## Problem to work on
Go through the data line by line. Copy each one holding the string "manually".
*** Opening Provided data ***
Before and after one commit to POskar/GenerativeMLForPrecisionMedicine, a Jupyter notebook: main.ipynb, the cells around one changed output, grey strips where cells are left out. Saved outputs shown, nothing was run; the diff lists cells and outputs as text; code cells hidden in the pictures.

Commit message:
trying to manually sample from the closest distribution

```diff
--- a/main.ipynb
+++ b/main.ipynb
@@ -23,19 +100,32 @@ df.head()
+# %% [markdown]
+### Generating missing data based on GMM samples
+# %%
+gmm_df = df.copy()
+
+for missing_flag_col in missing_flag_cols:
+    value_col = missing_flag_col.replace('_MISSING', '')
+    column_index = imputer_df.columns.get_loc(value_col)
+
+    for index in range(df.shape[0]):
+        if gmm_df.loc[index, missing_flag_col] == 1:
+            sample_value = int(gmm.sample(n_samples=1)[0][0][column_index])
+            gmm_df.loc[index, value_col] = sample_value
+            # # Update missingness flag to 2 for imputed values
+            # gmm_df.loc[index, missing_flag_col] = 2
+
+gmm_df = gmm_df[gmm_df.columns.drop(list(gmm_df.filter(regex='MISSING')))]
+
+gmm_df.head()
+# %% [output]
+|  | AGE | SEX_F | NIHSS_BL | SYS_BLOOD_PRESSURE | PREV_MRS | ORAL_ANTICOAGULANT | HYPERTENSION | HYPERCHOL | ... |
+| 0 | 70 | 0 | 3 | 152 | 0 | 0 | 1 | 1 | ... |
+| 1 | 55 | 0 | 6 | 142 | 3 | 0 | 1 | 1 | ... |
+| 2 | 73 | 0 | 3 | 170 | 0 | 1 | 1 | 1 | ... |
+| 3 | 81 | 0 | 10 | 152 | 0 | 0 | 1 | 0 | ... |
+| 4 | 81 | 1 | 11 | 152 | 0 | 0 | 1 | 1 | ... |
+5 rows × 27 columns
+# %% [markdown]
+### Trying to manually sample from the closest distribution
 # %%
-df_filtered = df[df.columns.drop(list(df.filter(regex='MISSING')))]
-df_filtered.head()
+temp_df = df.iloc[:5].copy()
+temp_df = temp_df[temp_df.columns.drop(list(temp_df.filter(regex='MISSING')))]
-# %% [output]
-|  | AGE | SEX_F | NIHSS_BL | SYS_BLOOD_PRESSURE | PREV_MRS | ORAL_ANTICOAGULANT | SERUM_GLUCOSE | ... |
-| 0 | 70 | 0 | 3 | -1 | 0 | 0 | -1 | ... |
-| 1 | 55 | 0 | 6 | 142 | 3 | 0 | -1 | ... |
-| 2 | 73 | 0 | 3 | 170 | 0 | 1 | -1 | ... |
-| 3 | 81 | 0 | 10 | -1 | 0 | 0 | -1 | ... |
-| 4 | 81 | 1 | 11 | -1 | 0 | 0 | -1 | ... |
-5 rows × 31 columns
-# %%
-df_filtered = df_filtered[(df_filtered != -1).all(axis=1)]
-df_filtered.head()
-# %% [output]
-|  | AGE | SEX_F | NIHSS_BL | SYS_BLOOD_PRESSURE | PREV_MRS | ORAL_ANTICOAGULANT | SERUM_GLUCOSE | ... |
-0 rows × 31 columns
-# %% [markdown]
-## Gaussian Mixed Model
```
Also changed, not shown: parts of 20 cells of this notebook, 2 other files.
*** Closing Provided data ***
## Response area
trying to manually sample from the closest distribution
+### Trying to manually sample from the closest distribution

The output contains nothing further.